I am daydreaming about the first flight and all that follows now.
"I did get confirmed today that the 12-1 hour on EAA Radio during Oshkosh
will be homebuilder specific. I'm hosting the show. As such, I'm always
looking for people who fit the bill. Ideally, I'm looking for people/stories
that aren't already getting attention. Maybe it's the guy who took 20 years
to build a plane. Or the person who's a test pilot. Or the person who does
something really interesting for a living and builds the plane on the side.
Anyway, this is one of the "put up or shut up" moments for those of us who
want more homebuild/experiment chatter during the week."
Totally Off Topic
Jun 4, 2012. 1434z
SPECIAL A gateway at my ISP threw up on its shoes this morning around
0800 local (our servers were fine). Site was inaccessible for about 20
minutes and 'New Posts' and 'Today's Posts' didn't work for about 45
minutes, until I could run some database-repairing scripts. All better now...sorry
for the hiccup. Technology happens. dr
Jun 4, 2012. 1119z Couldn't be any other top story today....gotta be Bob.
Eleven years in the making.

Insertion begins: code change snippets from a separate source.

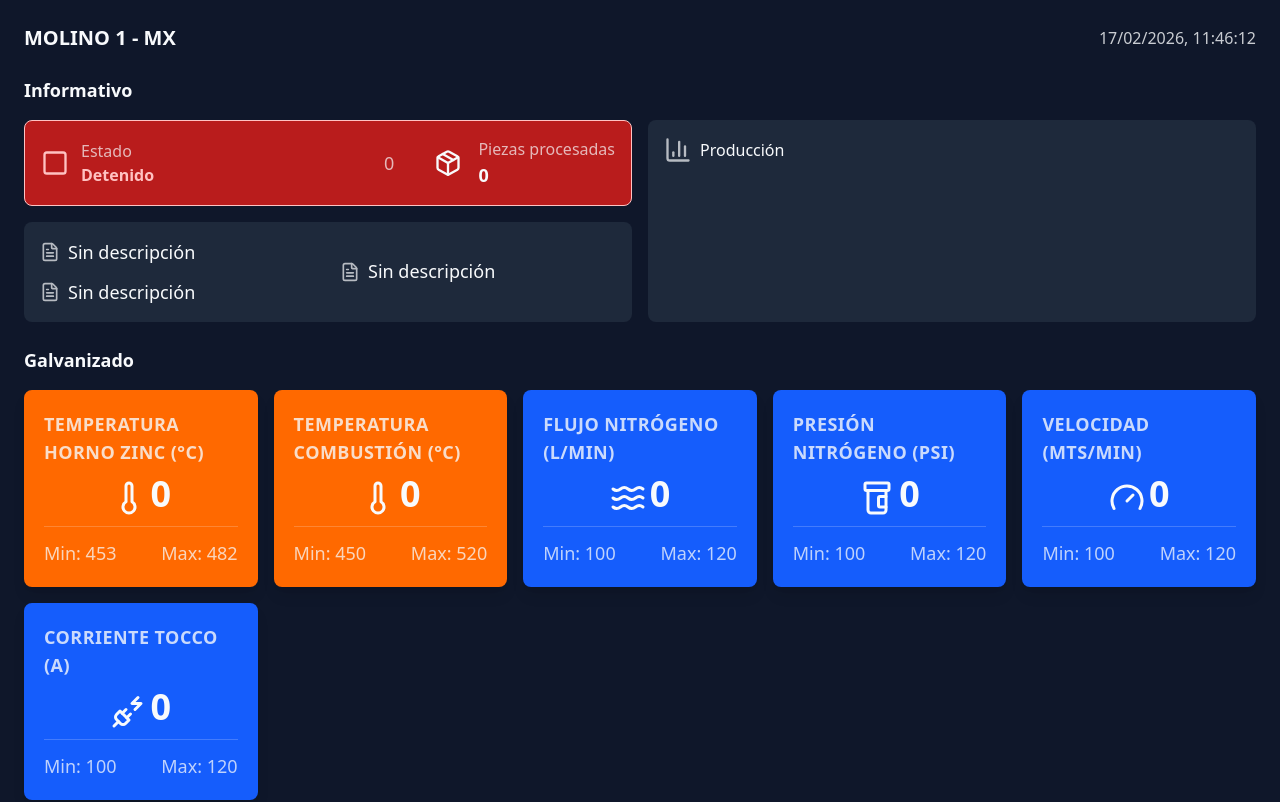
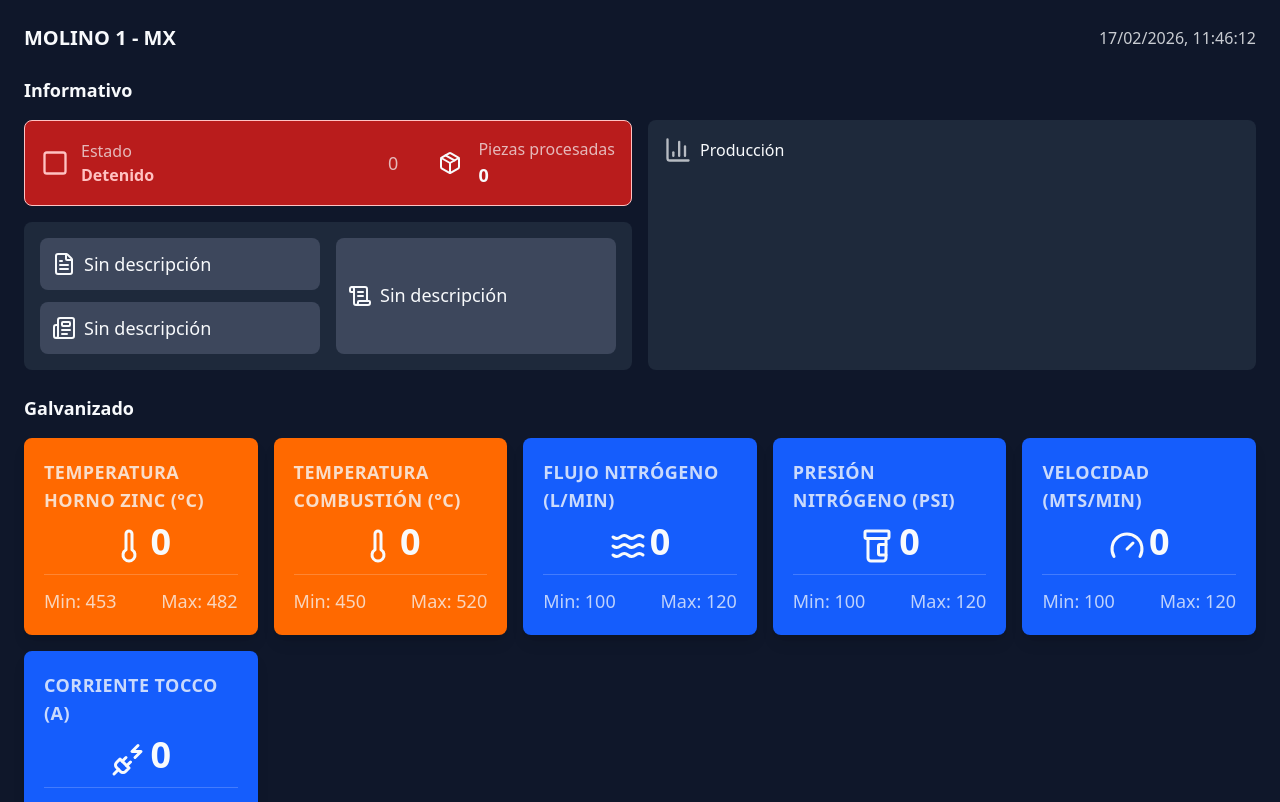
Before and after one commit to keincarrilloR/linkfactoryMX, a React (Vite) app: page / in a window 1280 px wide. Shown: the top 802 px of the page. Built offline with nearby package versions, Linux system fonts and the light colour scheme; no server answers.

Commit message:
fix: update Informativo component to use new icon classes and improve layout styling

```diff
--- a/src/components/main/Informativo.tsx
+++ b/src/components/main/Informativo.tsx
@@ -1,5 +1,14 @@
-import { BarChart3, FileText, Package, Play, Square } from 'lucide-react'
+import {
+  BarChart3,
+  FileText,
+  Newspaper,
+  Package,
+  Play,
+  ScrollText,
+  Square
+} from 'lucide-react'
 import { useSocket } from '../../hooks/useSocket'
+import { classesIconsSmall } from '../../styles/icons'
 
 const Informativo: React.FC = () => {
   const { molinoData } = useSocket()
@@ -50,7 +59,7 @@
                 </div>
 
                 <div className="flex items-center gap-4">
-                  <Package className="w-7 h-7 text-production" />
+                  <Package className={classesIconsSmall} />
 
                   <div className="flex flex-col">
                     <span className="text-md opacity-70">
@@ -66,17 +75,17 @@
           </div>
 
           <div className="p-4 bg-panel rounded-lg text-lg">
-            <div className="grid grid-cols-1 md:grid-cols-2 gap-6">
+            <div className="grid grid-cols-1 md:grid-cols-2 gap-4">
               <div className="space-y-3">
-                <div className="flex items-center gap-2">
-                  <FileText className="w-5 h-5 opacity-70" />
+                <div className="flex items-center gap-2 bg-gray p-3 rounded-lg">
+                  <FileText className={classesIconsSmall} />
                   <p className=" font-medium">
                     {molinoData?.informativo.odt || 'Sin descripción'}
                   </p>
                 </div>
 
-                <div className="flex items-center gap-2">
-                  <FileText className="w-5 h-5 opacity-70" />
+                <div className="flex items-center gap-2 bg-gray p-3 rounded-lg">
+                  <Newspaper className={classesIconsSmall} />
 
                   <p className="">
                     {molinoData?.informativo.articulo || 'Sin descripción'}
@@ -84,8 +93,8 @@
                 </div>
               </div>
 
-              <div className="flex items-center gap-2">
-                <FileText className="w-5 h-5 opacity-70" />
+              <div className="flex items-center gap-2 bg-gray p-3 rounded-lg">
+                <ScrollText className={classesIconsSmall} />
 
                 <p className="leading-relaxed">
                   {molinoData?.informativo.descripcion || 'Sin descripción'}
--- a/src/index.css
+++ b/src/index.css
@@ -2,6 +2,7 @@
 
 @theme {
   --color-white: #f8fafc; /* Blanco */
+  --color-gray: #3d475c; /* Gris para bordes y elementos secundarios */
   --color-main: #0f172a; /* Fondo principal */
   --color-panel: #1e293b; /* Tarjetas */
   --color-elevated: #273449; /* Hover / elevado */
--- a/src/styles/icons.ts
+++ b/src/styles/icons.ts
@@ -1 +1,2 @@
 export const classesIcons = 'w-9 h-9 mb-1'
+export const classesIconsSmall = 'w-6 h-6'
```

Hope you and yours had a great weekend. (contact)
When I started this project 11 years ago, I wanted to end up with two
things: (1) An airplane and (2) The same person next to me who was next to
me when we started. By the way, that's not in order. What I got out of it
that I didn't anticipate was a great number of friends I met along the way,
managing to keep most of them...
Hey Ė big day today. N964JB got air under her tires for the first
time.... almost 4 years to the date my tail kit arrived (6/4/2008).
The only issue was an oil temperature sensor that was a bit flakey.
Thanks to Dale Meyers for all his building help and for flying chase
in his RV-9A... we got some great air to air shots. Thanks also to
Steve Flattum (test pilot) for a completely uneventful first flight
and Roger Doran for taking some great pictures
This afternoon I pulled the cowl to inspect the firewall forward
area after the first flight, and everything looked great. If the
weather cooperates tomorrow, we are planning on flying again
...I did finish Phase 1 this AM.
Afterwards, my wife (Diane) and I quickly hopped down to GMU for
lunch, did some airborne sightseeing and stopped by the WNC Air
Museum open house (0A7) before coming home.
in by the advertisers of this site.
Photos in RVs
Totally Off Topic
Jun 1, 2012. 1138z First day of summer vacation for our kids, and they are (you
won't be shocked to learn) still asleep as I type this. Wishing you and yours a happy, safe and RV-filled weekend! (contact)
...... Stuart, FL familiar spot. I've been there several times
within last three years. They have famous bridge, nice marina and
eMas on both sides of a runway. But most important part of Stuart is
immaculate RV Hotel managed and maintained by Ed D'Arcy or simply
Turbo Eddie as we call him here.
[ed. Jerry, this is of special
significance to me. My dad, during the one time he ever left
the country after getting drafted, was stationed, worked and lived
about 2000' from where that museum now sits in Salzburg. One
of my 'Bucket List' items... Thank you for the picture.